clock menu more-arrow no yes

Filed under:

Washington Adds Fresno State Transfer Center

Braxton Meah is the newest Husky big man

NCAA Basketball: Fresno State at Boise State Brian Losness-USA TODAY Sports

Washington completed the transformation of their center position over the past week today after earning a commitment from rising junior Fresno State transfer Braxton Meah. He will have 4 years to play 3 for the Dawgs with the COVID-19 extra year of eligibility.

The 7’1, 250 pound big man from Fresno averaged 2.5 points and 2.2 rebounds per game over the past 2 seasons backing up all-MWC 1st team center Orlando Robinson. Unsurprisingly with such a talented player in front of him, Meah only played 8-9 minutes per game in reserve duty. Meah was the 343rd ranked transfer in the portal and a 3-star addition per Evan Miya’s system. Coming out of high school Meah was the 224th ranked national recruit per the 247 sports composite. It is likely that Quincy Pondexter helped facilitate this commitment as a fellow Fresno native and San Joaquin Memorial alumni. In the CBI this year Meah had a career best 14 points on 6/6 shooting versus Youngstown State.

There’s no question that with his size Meah has the potential to be a standout protecting the rim in the Mike Hopkins system. His block rates in limited minutes the last 2 seasons weren’t exceptional at 4.4% and 6.7% but both were better than the departing Nate Roberts. His defensive rebounding rates were 14.5% and 25.0% which shows some wide variation given the small sample size. Roberts was at 22.0% last year so if Meah can simply be in the middle of those 2 numbers he will still be a quality rebounder.

On the offensive end it’s clear that Meah is still very much a work in progress. 23 of his 29 made field goals this year were dunks and he is just a 47% free throw shooter for his career so far. It is reasonable to think of a shorter but more well-built Riley Sorn on the offensive end given that almost all of his baskets have come cutting/rolling to the rim or on put back attempts. Meah averaged just 0.727 points per possession on post-up attempts last year turning it over on almost 1/3rd of those tries. He can serve as a lob threat but there’s no question that Meah is not someone you can dump the ball to down low and expect him to create his own shot.

After adding Franck Kepnang from Oregon last week there was still the need for additional reinforcements at the center position. Starting center Nate Roberts decided to pursue a professional center and former walk-on Riley Sorn is not expected to return despite having eligibility remaining although he has not made any public decision. The other bigs on the roster (Langston Wilson and Jackson Grant) both have the potential to play the 4 in the Mike Hopkins zone if necessary.
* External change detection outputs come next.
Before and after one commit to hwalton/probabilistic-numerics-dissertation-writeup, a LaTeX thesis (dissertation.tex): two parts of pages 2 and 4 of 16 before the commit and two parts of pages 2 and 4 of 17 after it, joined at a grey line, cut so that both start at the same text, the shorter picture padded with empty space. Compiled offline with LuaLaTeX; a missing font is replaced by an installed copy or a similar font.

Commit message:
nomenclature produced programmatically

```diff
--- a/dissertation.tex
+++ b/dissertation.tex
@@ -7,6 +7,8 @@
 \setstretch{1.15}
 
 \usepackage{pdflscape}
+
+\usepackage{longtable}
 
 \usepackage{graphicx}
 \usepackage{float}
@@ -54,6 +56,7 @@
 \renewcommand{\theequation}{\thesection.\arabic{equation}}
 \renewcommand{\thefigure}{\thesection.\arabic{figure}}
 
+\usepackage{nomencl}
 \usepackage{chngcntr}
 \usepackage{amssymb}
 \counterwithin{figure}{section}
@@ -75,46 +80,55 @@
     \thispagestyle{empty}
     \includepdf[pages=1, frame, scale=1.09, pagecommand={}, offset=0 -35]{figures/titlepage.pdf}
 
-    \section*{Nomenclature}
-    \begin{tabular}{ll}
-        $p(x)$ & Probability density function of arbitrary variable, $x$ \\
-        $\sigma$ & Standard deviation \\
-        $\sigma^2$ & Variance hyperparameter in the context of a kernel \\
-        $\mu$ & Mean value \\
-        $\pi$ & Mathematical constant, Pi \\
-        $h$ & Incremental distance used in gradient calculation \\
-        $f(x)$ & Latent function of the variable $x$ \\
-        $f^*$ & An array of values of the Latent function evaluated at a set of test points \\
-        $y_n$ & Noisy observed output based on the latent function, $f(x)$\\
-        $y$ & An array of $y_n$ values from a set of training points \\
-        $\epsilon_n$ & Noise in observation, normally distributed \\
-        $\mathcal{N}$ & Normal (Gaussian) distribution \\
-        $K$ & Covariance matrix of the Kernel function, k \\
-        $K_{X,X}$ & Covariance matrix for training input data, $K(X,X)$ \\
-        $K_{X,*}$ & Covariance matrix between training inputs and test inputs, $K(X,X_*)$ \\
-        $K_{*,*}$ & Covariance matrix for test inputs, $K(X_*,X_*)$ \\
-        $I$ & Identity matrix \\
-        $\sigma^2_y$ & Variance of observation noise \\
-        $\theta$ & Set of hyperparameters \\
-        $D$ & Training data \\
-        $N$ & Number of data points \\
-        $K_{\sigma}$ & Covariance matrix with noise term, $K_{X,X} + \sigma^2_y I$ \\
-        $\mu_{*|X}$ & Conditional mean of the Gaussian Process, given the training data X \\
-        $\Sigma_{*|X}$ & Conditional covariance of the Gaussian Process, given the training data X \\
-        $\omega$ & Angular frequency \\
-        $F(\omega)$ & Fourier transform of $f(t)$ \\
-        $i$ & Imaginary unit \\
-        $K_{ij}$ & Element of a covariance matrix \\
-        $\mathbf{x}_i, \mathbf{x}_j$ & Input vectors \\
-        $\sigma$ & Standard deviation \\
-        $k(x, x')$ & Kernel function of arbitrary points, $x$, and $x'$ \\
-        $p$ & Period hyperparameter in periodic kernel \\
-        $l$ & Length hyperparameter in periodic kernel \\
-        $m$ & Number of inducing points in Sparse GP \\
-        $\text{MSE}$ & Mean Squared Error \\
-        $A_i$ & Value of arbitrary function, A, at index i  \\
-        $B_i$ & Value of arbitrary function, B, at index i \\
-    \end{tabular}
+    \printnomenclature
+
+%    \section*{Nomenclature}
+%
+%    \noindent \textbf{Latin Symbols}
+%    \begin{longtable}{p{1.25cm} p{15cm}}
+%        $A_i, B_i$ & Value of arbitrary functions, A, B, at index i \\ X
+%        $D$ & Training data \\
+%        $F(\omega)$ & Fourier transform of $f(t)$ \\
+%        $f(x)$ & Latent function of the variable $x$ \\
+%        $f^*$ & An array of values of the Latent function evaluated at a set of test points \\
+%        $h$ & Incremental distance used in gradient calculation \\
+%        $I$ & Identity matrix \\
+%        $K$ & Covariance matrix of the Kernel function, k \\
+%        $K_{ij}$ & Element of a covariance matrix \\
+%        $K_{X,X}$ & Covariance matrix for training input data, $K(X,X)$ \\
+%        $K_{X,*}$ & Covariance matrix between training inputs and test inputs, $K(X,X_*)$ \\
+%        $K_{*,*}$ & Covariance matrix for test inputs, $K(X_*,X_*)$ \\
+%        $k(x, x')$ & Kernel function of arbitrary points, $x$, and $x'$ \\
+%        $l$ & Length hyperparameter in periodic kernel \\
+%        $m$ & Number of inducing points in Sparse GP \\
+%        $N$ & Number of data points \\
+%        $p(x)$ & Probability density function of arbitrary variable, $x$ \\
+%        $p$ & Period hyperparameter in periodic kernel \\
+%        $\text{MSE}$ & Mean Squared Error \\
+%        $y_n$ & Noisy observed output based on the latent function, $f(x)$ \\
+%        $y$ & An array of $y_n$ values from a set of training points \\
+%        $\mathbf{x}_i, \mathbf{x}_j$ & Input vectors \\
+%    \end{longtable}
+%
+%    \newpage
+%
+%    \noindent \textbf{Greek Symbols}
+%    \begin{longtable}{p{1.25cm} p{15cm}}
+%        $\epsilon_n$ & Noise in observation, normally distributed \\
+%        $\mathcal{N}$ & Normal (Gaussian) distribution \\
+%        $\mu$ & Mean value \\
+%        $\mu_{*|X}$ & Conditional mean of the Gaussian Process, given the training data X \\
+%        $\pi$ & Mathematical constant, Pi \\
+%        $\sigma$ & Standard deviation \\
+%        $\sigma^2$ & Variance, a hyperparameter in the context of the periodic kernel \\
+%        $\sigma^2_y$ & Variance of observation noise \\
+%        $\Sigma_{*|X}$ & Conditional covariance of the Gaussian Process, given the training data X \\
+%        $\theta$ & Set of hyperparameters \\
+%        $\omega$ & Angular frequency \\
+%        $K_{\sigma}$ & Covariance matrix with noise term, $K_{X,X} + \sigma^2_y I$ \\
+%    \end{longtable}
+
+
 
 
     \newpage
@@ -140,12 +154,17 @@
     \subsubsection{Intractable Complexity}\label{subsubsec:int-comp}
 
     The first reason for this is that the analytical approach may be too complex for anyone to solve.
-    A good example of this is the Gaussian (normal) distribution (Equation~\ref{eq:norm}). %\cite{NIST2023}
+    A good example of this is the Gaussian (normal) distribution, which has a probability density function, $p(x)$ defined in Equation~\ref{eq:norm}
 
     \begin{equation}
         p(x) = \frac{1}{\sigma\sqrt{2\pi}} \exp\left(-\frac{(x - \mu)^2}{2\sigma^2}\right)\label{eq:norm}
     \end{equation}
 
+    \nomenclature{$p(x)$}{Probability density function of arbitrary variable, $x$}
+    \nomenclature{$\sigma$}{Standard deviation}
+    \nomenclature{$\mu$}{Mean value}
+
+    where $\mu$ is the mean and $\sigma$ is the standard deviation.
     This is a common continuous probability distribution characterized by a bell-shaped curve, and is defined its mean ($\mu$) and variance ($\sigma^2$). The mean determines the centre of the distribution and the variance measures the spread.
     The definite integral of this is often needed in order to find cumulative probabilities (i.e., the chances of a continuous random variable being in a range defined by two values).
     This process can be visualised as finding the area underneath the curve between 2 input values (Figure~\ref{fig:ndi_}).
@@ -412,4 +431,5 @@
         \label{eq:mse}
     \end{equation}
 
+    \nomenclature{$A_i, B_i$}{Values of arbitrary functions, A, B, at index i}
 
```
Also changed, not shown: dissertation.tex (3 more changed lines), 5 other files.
Washington heavily pursued Utah Valley center Fardaws Aimaq but he announced last week that he would play for Texas Tech if he decides to withdraw from the draft.

Following Emmitt Matthews Jr.’s surprising decision to transfer last week it leaves the Huskies with a depth chart that looks like the following:

PG- Noah Williams, Koren Johnson

SG- PJ Fuller, Keyon Menifield

SF- Jamal Bey, Cole Bajema, Samuel Ariyibi

PF- Langston Wilson, Jackson Grant, Linhardt

C- Franck Kepnang, Braxton Meah

There’s some positional flexibility within that group outside of the centers as Kepnang and Meah will almost certainly never share the court due to their lack of shooting. I would expect only one of the true freshmen Johnson/Menifield to crack the rotation as the backup combo guard while Ariyibi and Linhardt are the most likely to also fall short of earning regular minutes.

Washington still has one more scholarship potentially available and we’ll see what direction they go in to try to fill it as there is certainly still talent left in the portal.